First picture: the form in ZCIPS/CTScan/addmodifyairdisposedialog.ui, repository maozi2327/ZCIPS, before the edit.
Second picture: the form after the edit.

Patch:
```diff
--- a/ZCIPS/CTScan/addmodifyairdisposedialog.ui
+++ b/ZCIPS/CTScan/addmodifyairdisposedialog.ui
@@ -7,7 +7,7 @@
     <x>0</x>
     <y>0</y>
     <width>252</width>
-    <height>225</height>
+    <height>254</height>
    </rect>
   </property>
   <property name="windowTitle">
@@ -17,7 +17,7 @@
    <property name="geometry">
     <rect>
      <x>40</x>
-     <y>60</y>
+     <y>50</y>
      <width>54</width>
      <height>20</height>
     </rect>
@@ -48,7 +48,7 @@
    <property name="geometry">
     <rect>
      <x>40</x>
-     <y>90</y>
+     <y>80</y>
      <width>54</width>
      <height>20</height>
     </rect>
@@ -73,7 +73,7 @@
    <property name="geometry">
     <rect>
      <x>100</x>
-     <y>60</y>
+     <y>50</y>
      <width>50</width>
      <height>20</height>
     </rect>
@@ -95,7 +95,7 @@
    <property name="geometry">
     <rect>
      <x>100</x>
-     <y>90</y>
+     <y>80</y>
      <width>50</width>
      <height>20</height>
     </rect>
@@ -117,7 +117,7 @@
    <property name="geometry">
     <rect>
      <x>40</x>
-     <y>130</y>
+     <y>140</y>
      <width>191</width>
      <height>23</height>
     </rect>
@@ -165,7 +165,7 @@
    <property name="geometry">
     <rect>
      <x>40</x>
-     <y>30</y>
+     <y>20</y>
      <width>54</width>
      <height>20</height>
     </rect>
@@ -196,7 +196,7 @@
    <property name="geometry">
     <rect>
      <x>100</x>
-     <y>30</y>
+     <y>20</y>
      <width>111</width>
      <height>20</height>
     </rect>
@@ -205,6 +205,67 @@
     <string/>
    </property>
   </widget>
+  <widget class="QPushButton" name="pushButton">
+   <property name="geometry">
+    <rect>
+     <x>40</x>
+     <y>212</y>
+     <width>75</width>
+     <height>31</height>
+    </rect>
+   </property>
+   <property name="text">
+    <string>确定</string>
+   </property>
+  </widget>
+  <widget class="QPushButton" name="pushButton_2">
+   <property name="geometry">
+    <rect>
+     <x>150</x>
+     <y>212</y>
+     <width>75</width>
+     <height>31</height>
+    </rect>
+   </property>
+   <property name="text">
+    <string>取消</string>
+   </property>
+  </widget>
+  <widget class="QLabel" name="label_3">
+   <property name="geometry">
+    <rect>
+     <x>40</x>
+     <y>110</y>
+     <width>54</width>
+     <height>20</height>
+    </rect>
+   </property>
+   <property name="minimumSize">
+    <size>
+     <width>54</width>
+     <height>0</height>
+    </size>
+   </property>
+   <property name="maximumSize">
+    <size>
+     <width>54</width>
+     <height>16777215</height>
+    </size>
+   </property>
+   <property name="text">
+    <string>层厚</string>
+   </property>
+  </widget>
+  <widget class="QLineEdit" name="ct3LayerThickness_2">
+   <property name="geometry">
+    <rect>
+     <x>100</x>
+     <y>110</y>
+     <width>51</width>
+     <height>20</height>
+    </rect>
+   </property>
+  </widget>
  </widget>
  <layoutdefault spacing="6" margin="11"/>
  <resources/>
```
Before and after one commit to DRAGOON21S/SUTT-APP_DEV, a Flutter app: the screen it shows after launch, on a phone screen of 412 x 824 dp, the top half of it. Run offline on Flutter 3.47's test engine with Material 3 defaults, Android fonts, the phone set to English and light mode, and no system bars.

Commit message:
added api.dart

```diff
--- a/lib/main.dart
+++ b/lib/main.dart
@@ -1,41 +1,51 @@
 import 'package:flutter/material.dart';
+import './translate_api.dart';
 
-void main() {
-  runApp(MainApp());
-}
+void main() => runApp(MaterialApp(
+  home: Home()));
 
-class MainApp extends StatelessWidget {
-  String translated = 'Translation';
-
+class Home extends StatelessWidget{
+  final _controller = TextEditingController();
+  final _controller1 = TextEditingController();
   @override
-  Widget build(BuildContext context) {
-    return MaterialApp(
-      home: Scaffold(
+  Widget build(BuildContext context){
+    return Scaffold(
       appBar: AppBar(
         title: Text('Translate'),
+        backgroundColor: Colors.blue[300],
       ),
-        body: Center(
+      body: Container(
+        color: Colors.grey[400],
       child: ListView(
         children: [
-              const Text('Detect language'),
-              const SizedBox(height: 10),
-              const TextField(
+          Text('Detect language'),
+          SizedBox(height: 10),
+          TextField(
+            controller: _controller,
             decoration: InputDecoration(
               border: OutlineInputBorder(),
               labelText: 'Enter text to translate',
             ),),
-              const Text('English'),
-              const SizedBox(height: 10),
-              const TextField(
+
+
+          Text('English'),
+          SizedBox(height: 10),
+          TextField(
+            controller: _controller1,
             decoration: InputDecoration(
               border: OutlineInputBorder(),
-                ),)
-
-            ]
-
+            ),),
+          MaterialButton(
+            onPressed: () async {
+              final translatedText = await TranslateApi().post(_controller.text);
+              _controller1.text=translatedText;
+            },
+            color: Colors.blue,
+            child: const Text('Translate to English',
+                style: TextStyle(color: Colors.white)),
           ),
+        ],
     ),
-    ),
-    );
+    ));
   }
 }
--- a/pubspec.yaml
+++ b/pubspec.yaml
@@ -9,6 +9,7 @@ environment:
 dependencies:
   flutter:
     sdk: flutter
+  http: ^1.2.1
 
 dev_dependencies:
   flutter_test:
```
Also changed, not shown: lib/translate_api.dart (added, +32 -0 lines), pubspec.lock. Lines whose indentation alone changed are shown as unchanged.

◆ ◆ ◆ ◆

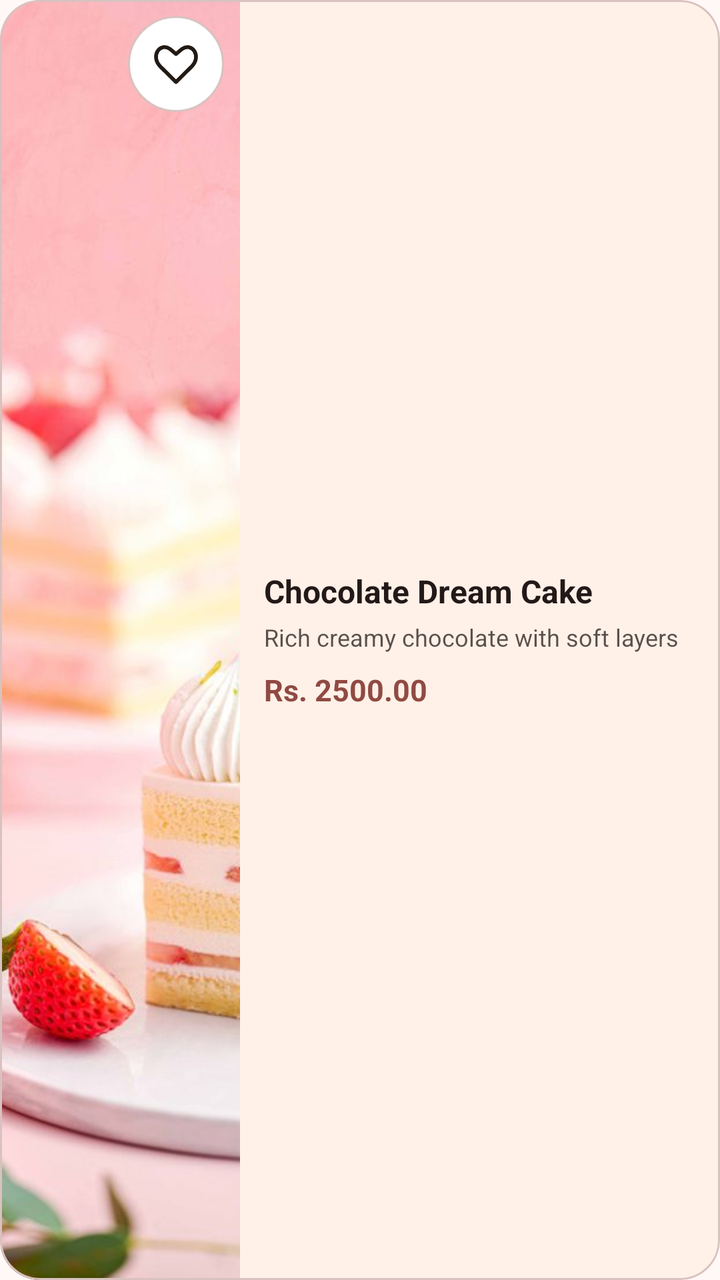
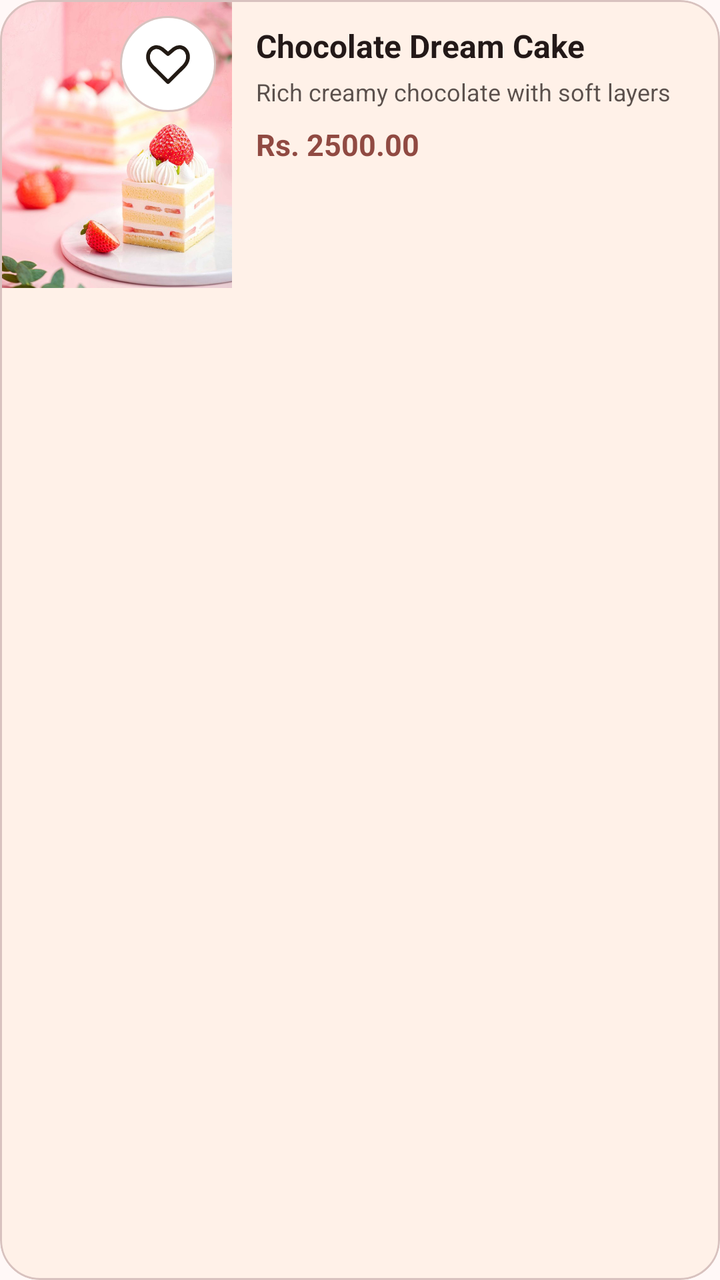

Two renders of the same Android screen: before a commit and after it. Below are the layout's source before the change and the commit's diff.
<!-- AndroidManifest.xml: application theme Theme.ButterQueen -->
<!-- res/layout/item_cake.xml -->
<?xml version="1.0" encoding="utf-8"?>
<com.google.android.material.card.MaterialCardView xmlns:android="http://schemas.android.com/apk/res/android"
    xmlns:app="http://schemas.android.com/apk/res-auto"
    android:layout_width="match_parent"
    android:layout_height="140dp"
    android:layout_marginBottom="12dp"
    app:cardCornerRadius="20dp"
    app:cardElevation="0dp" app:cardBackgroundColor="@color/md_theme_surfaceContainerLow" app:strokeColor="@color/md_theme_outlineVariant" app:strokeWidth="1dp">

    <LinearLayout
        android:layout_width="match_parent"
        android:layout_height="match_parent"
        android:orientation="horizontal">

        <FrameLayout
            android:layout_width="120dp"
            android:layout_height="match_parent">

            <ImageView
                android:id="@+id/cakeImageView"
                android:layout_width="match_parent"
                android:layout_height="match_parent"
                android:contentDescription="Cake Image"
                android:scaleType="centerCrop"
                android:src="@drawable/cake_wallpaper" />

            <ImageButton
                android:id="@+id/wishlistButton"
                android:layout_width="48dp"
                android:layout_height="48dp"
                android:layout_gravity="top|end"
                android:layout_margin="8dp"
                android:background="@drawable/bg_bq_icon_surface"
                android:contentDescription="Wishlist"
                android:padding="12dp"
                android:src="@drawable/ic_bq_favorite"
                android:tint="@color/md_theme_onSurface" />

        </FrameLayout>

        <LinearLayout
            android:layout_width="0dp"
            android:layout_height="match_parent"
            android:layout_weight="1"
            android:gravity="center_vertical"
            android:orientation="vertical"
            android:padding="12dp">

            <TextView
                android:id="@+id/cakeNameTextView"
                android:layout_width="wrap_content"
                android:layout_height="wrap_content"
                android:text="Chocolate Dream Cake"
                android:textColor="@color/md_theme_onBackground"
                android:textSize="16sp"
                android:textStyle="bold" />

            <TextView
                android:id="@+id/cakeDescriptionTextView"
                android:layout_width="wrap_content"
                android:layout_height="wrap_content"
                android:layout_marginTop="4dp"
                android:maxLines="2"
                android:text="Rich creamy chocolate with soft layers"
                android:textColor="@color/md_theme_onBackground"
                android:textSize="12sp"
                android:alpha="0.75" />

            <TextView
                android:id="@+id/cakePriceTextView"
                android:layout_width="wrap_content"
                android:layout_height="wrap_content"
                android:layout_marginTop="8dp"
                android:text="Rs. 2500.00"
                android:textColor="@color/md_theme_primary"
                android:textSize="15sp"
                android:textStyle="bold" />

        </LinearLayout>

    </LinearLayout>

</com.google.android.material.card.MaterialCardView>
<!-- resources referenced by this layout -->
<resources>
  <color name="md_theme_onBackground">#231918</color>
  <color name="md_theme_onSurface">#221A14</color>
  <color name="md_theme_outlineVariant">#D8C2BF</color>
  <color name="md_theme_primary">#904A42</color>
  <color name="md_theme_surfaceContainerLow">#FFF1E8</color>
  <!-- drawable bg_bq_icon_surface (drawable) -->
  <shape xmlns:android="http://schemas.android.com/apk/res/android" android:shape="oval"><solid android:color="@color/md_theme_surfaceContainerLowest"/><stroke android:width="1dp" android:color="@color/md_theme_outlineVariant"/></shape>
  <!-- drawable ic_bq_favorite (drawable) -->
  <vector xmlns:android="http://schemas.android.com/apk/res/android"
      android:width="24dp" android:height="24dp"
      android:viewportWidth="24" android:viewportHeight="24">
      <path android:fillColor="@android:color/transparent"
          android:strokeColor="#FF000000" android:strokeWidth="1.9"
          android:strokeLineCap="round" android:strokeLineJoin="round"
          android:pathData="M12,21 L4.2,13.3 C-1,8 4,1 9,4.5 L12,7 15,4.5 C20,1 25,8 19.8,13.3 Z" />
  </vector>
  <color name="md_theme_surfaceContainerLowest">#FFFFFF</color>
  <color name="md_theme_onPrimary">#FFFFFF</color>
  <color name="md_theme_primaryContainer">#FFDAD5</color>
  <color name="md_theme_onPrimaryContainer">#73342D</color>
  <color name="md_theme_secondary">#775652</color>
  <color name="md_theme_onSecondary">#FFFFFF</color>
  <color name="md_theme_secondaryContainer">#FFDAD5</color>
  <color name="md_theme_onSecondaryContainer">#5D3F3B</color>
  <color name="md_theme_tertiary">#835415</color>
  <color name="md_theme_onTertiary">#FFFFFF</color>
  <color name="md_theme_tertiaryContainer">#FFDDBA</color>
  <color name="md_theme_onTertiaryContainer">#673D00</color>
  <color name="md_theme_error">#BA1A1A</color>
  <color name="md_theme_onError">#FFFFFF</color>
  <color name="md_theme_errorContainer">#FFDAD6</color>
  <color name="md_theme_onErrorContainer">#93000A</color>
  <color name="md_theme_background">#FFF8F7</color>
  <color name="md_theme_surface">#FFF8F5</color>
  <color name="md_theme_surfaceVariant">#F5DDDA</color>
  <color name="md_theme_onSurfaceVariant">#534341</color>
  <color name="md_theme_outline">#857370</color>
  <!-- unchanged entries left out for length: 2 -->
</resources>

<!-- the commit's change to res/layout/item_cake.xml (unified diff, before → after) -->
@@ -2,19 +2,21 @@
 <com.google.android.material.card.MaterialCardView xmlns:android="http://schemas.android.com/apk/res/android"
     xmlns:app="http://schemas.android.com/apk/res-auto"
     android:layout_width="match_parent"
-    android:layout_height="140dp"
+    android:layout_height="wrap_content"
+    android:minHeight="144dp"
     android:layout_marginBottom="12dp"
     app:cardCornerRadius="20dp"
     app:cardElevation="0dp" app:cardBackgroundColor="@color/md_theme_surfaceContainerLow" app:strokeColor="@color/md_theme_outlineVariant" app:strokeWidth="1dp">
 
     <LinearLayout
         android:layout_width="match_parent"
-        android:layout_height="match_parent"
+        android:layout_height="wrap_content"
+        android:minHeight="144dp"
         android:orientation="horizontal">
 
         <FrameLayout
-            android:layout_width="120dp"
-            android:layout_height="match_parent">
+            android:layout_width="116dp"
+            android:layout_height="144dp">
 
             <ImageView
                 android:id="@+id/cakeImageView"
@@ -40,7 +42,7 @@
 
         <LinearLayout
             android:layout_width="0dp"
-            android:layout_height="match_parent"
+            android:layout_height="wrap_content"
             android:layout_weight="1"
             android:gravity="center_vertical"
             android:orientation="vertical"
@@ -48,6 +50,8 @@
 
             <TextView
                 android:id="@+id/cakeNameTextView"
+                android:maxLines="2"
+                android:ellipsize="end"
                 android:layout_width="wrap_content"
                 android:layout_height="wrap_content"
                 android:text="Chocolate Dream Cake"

◆ ◆ ◆ ◆

WHAT YOU HAVE TO DO:
Report the lines above that contain "FFFFFF".

TASK RESULT:
  <color name="md_theme_surfaceContainerLowest">#FFFFFF</color>
  <color name="md_theme_onPrimary">#FFFFFF</color>
  <color name="md_theme_onSecondary">#FFFFFF</color>
  <color name="md_theme_onTertiary">#FFFFFF</color>
  <color name="md_theme_onError">#FFFFFF</color>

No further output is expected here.